Conservatives have always promoted ideas that make sense to us, and in turn, make sense for our respective countries; acquiring the support of left-wingers is rarely on the political radar.  So why was it important to Sullivan that the Left was onside?

When you start to examine his other political positions, it begins to make more sense.  

Sullivan is left-leaning on most social issues, including his opposition to capital punishment, criticism of the war on drugs, and support of same-sex marriage. In fact, Sullivan (who is gay) has written so extensively on sexual politics that it seems to have had a lasting effect on his opinion and analysis. Many conservatives have noticed this. In one noteworthy example, Tunku Varadarajan, Elisabeth Eaves and Hana R. Alberts correctly observed in their 2009 Forbes piece, “In Depth: The 25 Most Influential Liberals In The US Media”, that Sullivan’s “advocacy for gay marriage rights and his tendency to view virtually everything through a gay prism puts him at odds with many on the Right.”

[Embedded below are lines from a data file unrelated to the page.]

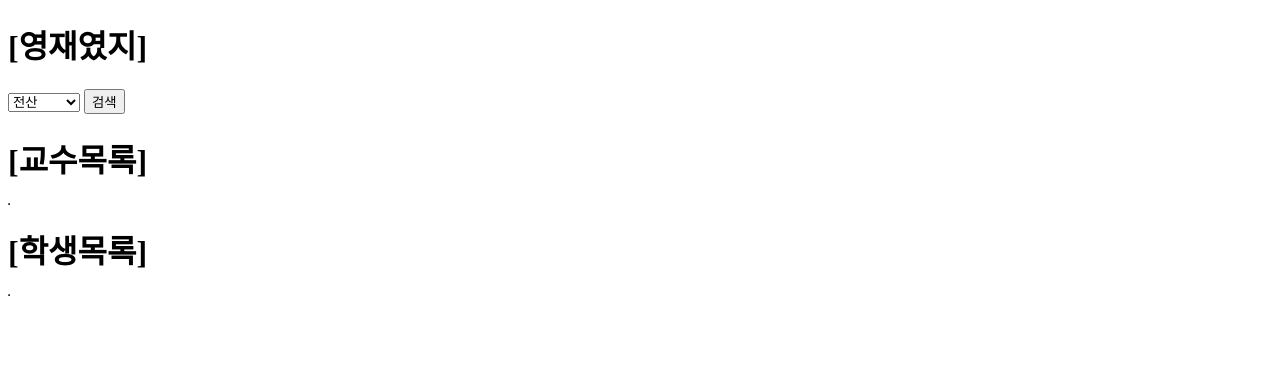
Repository: whwlsghkstm/html
Page: Ex0507/WebContent/list.html
An editor plug-in stored every save of this project. The page is shown before and after the next save, followed by the edit.
The browser window is 1280 px wide. The pictures show the whole page.
Some web libraries are served in a nearby version.

Above is the page before, as saved 2020-05-07 06:06:56.

After the next save:
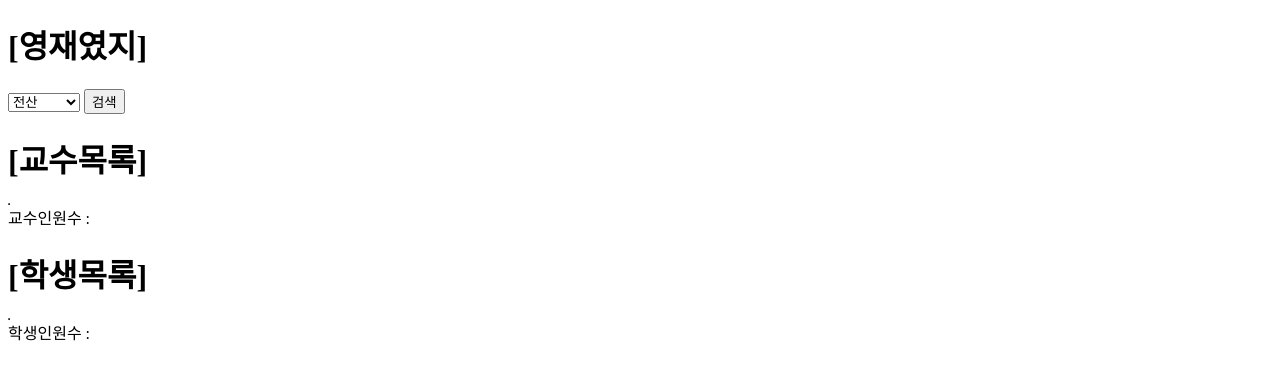
Saved 109 s later.
--- a/Ex0507/WebContent/list.html
+++ b/Ex0507/WebContent/list.html
@@ -41,6 +41,7 @@
 			</tr>
 		{{/each}}
 	</script>
+	교수인원수 : <span id="total"></span>
 
 	<h1>[학생목록]</h1>
 	<table id="tab1" border=1></table>
@@ -61,6 +62,7 @@
 			</tr>
 		{{/each}}
 	</script>
+	학생인원수 : <span id="total1"></span>
 </body>
 
 <script>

In terms of foreign policy, Sullivan is sharply to the Left. He initially supported the war on terror and the 2003 Iraqi invasion, but eventually withdrew that support in favour of a mushy, isolationist position. He has become increasingly critical of American initiatives abroad, and his distaste for neoconservatism has intensified.

  Israel has also become a favourite target.In a Sunday Times column last month, Sullivan decried the fact that “the all-mighty Israel lobby convened in Washington and swamped Capitol Hill with visitors raising the spectre of Auschwitz”. He went on to describe the worldview of Israel’s prime minister Benjamin Netanyahu (not Iran’s Mahmoud Ahmadinejad) as “Manichean” and “apocalyptic”. Rather extreme language, especially from someone who has  in the past claimed to be a Zionist.

Sullivan’s views on religion in society are decidedly negative. In 2009, he wrote in his blog for the Atlantic: “Conservatism has become a religious movement. Although I am a religious person, I do not believe that any specific form of religion has a veto in determining who is or is not a political conservative in a secular society.” 

Religion has played a crucial role in the growth and development of democratic nations. As Robert Putnam and David E. Campbell noted in their excellent book Amazing Grace, religion may occasionally divide us — but it unites us far more regularly than left-wing academics and pundits care to admit. (For the record, I am a non-religious conservative who has never been told what to think or how to act by other conservatives, religious or not.)    

There are plenty of moderate conservative thinkers in this political movement, and they’ll always be welcomed with open arms. Sullivan isn’t one of them. He doesn’t understand how other conservatives think, because he doesn’t think like a conservative. Without the word “conservative” attached to his biography, he’s nothing more than an overrated vanity blogger — and he knows it.